At 13, I read “How to Win Friends and Influence People” and was resolutely disappointed.
First, it was on my dad’s bookshelf and clearly hadn’t helped him (forgive me, I was at that age when parents are terribly embarrassing).
Second, Dale Carnegie’s advice seemed to boil down to two things: a. being nice and b. listening to other people, even if they’re really boring. Even though I had been a teenager for less than a year, I obviously knew a lot more about popularity (or my lack-thereof) than this fuddy-duddy from the “olden days” (the book was first published in 1936).
As anyone who lived through the ‘80s knows, popularity could be bought for the price of a Lacoste polo shirt, a pair of Adidas three-stripe sneakers and the latest Bon Jovi cassette tape.

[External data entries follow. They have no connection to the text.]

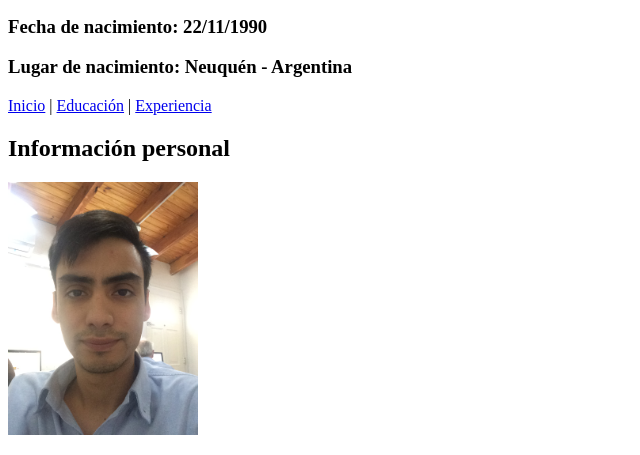
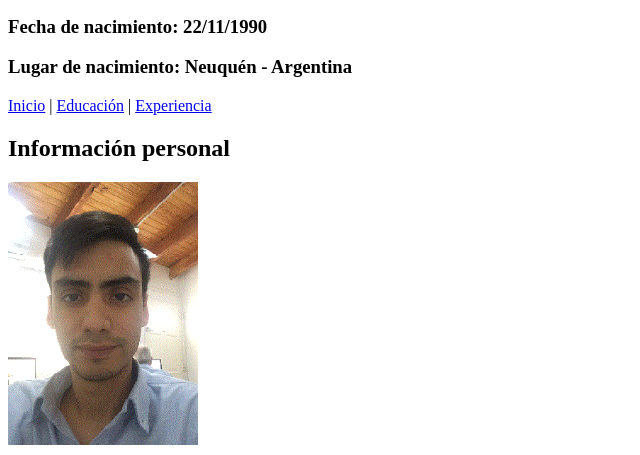
Before and after one commit to dcirer/nuevos-trabajos, a plain HTML site: page index.html in a window 1280 px wide. Shown: the part 314-769 px from the top of the page, without its empty margins (0-640 px from the left). Drawn offline with Linux system fonts and the light colour scheme.

Commit message:
cambie el formato de la imagen para poder entregar el TP

```diff
--- a/index.html
+++ b/index.html
@@ -32,7 +32,7 @@
 
 <section>
 	<h2>Información personal</h2>
-	<img src="img/foto.jpg" width="15%" alt="">
+	<img src="img/foto.gif" width="15%" alt="">
 </section>
 
 <section>
```
Also changed, not shown: img/foto.JPG (deleted), img/foto.gif (added).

The real problem was that my dad was stingy and I finished delivering my scathing review of the most popular self-help book in history by telling him so!
My dad and a famous basketball player
Dad had obviously soaked up Mr Carnegie’s advice because he responded in two ways: a. he was nice and b. listened to me, even though my adult self admits I was being more than a little boring!
Then he told me respect is more important than popularity. By this time, I thought dad was not only embarrassing, but also crazy. The poor man was evidently clueless about life.
Strangely enough, while researching this blog post, I came across a famous quote that perfectly echoes dad’s viewpoint: “I firmly believe that respect is a lot more important, and a lot greater, than popularity,” said Julius Erving. And he should know … Erving is the most famous slam dunker in basketball history and is still the sixth highest scorer, even though he retired back in 1987.
Popularity versus respect
The difference between popularity and respect is that one is about surface appearance while the other is about the admirable qualities that lie within. In a world dominated by social media, it’s easy to be tricked into believing the person with the most “likes” is the winner.
However, would you do business with someone just because they’re cool? Um, probably not. You’re more likely to want to do business with someone you respect … and that usually comes down to what our grandparents called “good morals”.
Isn’t that old-fashioned?
Surprisingly, no. According to “The 10 Most Desirable Traits in Human Beings” by Carmen Honacker, the qualities we most value in other people, with a few of my own alterations, are:
- Integrity: Having a code of ethics, based on common decency, that we always stick to.
- Courage: Doing what’s right, even when it’s inconvenient or puts us in a difficult position.
- Humour: Laughing to get through the tough times.
- Social intelligence: Accurately reading people’s emotions or what’s going on below the surface in social situations.
- Emotional maturity: Owning your emotions and accepting the full range of feelings, yet choosing to express them maturely and appropriately.
- Kindness: “True popularity comes from acts of kindness,” says Bo Bonnett, who built and sold a technology company for $20 million by the age of 29. Kindness goes hand-in-hand with compassion — these people have your back.
- Self-confidence: No self esteem and an inflated sense of self worth are equally dangerous. We need a balanced view of our weaknesses and strengths, and to see mistakes as opportunities to grow.
- Discipline: Having the dedication and persistence to stick to your goals and working to achieve what you believe in.
- Generosity: Giving our time and money to create a better world. At the end of the day, life is about people — how can I sit back and do nothing when I am blessed, yet others are in need?
- Self-awareness: Acknowledging no-one is perfect and having the humility to put others first, not matter how successful we are.
Let’s be good girls and boys
The above list essentially comes down to being a responsible and decent adult, which, I’m the first to admit, isn’t always easy. You could also call it being a “goody two shoes” … and don’t those people come last? Apparently not.
Do a web search on how to be successful or happy and you’ll see them listed over and over again. Not once will you find anything about being cool, rich or breaking the golden rule. Gordon Gekko may work on Wall St, but it appears Pollyanna owns all eight blocks!